Lucas' full acceptance speech is available at https://www.smpte.org/smpte2014/award-winners.
Peter Weitzel, secretary/treasurer of the SMPTE U.K. Section, accepted the SMPTE Honor Roll award on behalf of Baird's family by reading an acceptance letter from Baird's son. Conferred posthumously, the award recognizes individuals who were not awarded Honorary Membership during their lifetimes but whose contributions would have been sufficient to warrant such an honor. Baird's accomplishments include the first live television demonstration (1925), the first publicly shown color television system (1928), and the first fully electronic color television picture tube, adopted a year later by the British Broadcasting Company (BBC). Baird continued to develop new technology throughout his life, including a mechanical color system in 1939 (adopted by CBS/RCA); a 500-line 3D system in 1941; and an electronic 600-line color display in 1944. Baird lobbied for postwar standardization of his 1,000-line electronic color television system.

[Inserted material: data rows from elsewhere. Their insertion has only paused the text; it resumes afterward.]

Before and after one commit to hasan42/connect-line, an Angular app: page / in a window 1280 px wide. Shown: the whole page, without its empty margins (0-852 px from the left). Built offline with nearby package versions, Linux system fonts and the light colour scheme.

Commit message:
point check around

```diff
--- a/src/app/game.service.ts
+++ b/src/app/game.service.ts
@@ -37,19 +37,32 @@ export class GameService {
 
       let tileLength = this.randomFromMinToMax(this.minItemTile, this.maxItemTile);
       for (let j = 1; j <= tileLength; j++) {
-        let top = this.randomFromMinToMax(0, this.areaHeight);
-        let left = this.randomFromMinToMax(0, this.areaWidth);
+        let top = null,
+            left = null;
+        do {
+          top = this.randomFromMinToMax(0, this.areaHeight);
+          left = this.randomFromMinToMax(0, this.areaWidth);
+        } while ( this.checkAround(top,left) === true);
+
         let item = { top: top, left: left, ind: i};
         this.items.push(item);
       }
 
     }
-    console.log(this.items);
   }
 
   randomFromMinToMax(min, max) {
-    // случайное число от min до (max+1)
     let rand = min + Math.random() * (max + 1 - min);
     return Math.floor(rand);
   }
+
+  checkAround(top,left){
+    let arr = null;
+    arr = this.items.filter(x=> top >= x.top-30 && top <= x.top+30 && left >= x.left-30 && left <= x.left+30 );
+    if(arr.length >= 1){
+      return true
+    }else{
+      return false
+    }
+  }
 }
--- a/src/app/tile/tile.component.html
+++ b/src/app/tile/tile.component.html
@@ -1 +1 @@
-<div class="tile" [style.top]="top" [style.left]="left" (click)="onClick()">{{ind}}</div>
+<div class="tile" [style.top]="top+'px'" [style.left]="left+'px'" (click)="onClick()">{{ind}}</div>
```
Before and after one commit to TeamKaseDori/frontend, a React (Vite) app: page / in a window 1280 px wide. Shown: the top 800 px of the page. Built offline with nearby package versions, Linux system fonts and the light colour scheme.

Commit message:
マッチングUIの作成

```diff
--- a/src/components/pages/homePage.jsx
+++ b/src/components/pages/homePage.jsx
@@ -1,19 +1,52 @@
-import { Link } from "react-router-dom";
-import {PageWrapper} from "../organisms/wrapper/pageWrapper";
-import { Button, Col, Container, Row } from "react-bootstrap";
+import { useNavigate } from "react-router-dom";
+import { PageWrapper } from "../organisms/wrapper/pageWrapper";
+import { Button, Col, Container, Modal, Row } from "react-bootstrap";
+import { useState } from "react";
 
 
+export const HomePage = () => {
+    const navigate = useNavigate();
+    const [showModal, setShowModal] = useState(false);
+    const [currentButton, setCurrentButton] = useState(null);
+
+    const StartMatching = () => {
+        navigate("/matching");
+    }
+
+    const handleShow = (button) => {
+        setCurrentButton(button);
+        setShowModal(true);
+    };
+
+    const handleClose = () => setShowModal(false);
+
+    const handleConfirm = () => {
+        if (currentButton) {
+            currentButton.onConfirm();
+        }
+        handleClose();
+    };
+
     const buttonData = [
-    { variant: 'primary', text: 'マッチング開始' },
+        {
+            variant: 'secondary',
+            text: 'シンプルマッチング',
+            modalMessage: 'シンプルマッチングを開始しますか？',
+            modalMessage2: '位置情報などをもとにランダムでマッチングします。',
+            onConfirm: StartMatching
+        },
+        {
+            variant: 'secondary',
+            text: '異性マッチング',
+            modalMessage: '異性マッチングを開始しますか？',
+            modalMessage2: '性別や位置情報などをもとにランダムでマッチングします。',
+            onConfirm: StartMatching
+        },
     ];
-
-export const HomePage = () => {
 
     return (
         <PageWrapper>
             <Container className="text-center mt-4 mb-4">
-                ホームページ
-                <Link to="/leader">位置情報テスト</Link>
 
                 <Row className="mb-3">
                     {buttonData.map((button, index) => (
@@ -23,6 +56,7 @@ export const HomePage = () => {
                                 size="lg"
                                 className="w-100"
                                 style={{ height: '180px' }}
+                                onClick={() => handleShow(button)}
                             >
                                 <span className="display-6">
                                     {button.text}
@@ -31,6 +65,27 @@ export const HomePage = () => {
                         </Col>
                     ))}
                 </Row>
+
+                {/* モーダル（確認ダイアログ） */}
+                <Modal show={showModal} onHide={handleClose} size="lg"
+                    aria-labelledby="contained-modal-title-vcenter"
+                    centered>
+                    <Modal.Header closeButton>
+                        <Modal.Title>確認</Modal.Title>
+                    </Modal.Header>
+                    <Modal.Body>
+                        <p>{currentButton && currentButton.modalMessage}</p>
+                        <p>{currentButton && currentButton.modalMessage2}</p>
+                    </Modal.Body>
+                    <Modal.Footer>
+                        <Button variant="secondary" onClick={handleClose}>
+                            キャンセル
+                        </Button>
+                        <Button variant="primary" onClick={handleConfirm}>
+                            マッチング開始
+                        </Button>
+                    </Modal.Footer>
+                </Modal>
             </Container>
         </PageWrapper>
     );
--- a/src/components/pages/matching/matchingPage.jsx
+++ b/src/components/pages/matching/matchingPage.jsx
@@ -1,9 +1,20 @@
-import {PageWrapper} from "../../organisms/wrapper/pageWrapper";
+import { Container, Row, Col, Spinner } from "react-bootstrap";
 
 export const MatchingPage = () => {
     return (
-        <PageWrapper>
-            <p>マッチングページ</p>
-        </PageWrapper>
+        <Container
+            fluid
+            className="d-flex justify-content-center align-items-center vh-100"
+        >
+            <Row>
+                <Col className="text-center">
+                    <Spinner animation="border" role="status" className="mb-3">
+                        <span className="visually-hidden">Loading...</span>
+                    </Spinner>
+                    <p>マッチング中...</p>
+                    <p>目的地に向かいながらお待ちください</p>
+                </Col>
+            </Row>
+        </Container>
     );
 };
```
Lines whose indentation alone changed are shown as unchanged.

The Progress Medal, SMPTE's highest medal award, was presented to Allen, who is senior vice president at Dolby, in recognition of his outstanding technical contributions to the progress of engineering phases of the motion picture, television, or motion-imaging industries. His innovations in sound research and development programs at Dolby Laboratories include Dolby Stereo, Dolby Spectral Recording (Dolby SR), and Dolby Digital; he also has made ongoing contributions to worldwide standards organizations.
"Honoring leading figures such as John Logie Baird, Leonardo Chiariglione, George Lucas, Ioan Allen, and many other industry luminaries, the Honors & Awards Ceremony this year showcased motion-imaging innovation spanning nearly a century," said Wendy Aylsworth, SMPTE president. "The remarkable technical achievements of these honorees and award winners are both humbling and inspiring, and this year's event gave us a rare and wonderful look at the minds and personalities behind the evolution of film and television."
Photos by Ryan Miller/Capture Imaging, © SMPTE 2014. Used with permission.
The Society of Motion Picture and Television Engineers www.smpte.org/join